> [Aim of the task]:
The answer must restate every entry exactly as it appears.

[Before-and-after change data]
----

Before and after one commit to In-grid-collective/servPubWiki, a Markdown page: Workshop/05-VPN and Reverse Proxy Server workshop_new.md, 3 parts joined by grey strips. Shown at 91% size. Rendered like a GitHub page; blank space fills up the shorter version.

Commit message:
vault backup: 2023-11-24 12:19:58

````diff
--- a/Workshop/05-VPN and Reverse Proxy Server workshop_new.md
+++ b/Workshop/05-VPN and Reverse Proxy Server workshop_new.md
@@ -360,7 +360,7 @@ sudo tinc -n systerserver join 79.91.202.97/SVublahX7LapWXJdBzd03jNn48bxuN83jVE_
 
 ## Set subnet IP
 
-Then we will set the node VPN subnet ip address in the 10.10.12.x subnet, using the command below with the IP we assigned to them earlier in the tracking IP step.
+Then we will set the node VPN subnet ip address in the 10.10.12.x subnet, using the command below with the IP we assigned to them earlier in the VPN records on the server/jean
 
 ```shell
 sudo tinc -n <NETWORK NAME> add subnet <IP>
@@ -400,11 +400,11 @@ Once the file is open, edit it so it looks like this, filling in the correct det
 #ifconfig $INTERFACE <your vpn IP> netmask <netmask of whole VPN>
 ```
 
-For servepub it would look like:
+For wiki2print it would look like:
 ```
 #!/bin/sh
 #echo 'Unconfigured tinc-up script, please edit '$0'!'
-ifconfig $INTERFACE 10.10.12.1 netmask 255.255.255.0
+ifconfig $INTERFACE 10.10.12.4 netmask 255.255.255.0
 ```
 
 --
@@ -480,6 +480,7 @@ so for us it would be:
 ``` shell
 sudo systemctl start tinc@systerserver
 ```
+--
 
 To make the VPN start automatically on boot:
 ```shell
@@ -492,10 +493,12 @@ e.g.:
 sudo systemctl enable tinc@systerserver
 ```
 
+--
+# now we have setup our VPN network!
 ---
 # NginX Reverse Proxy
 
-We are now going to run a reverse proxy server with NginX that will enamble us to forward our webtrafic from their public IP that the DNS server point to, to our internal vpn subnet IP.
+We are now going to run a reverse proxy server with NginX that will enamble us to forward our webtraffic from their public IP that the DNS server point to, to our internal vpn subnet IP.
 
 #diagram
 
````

----

> [Task response]:
Before and after one commit to In-grid-collective/servPubWiki, a Markdown page: Workshop/05-VPN and Reverse Proxy Server workshop_new.md, 3 parts joined by grey strips. Shown at 91% size. Rendered like a GitHub page; blank space fills up the shorter version.

Commit message:
vault backup: 2023-11-24 12:19:58

````diff
--- a/Workshop/05-VPN and Reverse Proxy Server workshop_new.md
+++ b/Workshop/05-VPN and Reverse Proxy Server workshop_new.md
@@ -360,7 +360,7 @@ sudo tinc -n systerserver join 79.91.202.97/SVublahX7LapWXJdBzd03jNn48bxuN83jVE_
 
 ## Set subnet IP
 
-Then we will set the node VPN subnet ip address in the 10.10.12.x subnet, using the command below with the IP we assigned to them earlier in the tracking IP step.
+Then we will set the node VPN subnet ip address in the 10.10.12.x subnet, using the command below with the IP we assigned to them earlier in the VPN records on the server/jean
 
 ```shell
 sudo tinc -n <NETWORK NAME> add subnet <IP>
@@ -400,11 +400,11 @@ Once the file is open, edit it so it looks like this, filling in the correct det
 #ifconfig $INTERFACE <your vpn IP> netmask <netmask of whole VPN>
 ```
 
-For servepub it would look like:
+For wiki2print it would look like:
 ```
 #!/bin/sh
 #echo 'Unconfigured tinc-up script, please edit '$0'!'
-ifconfig $INTERFACE 10.10.12.1 netmask 255.255.255.0
+ifconfig $INTERFACE 10.10.12.4 netmask 255.255.255.0
 ```
 
 --
@@ -480,6 +480,7 @@ so for us it would be:
 ``` shell
 sudo systemctl start tinc@systerserver
 ```
+--
 
 To make the VPN start automatically on boot:
 ```shell
@@ -492,10 +493,12 @@ e.g.:
 sudo systemctl enable tinc@systerserver
 ```
 
+--
+# now we have setup our VPN network!
 ---
 # NginX Reverse Proxy
 
-We are now going to run a reverse proxy server with NginX that will enamble us to forward our webtrafic from their public IP that the DNS server point to, to our internal vpn subnet IP.
+We are now going to run a reverse proxy server with NginX that will enamble us to forward our webtraffic from their public IP that the DNS server point to, to our internal vpn subnet IP.
 
 #diagram
 
````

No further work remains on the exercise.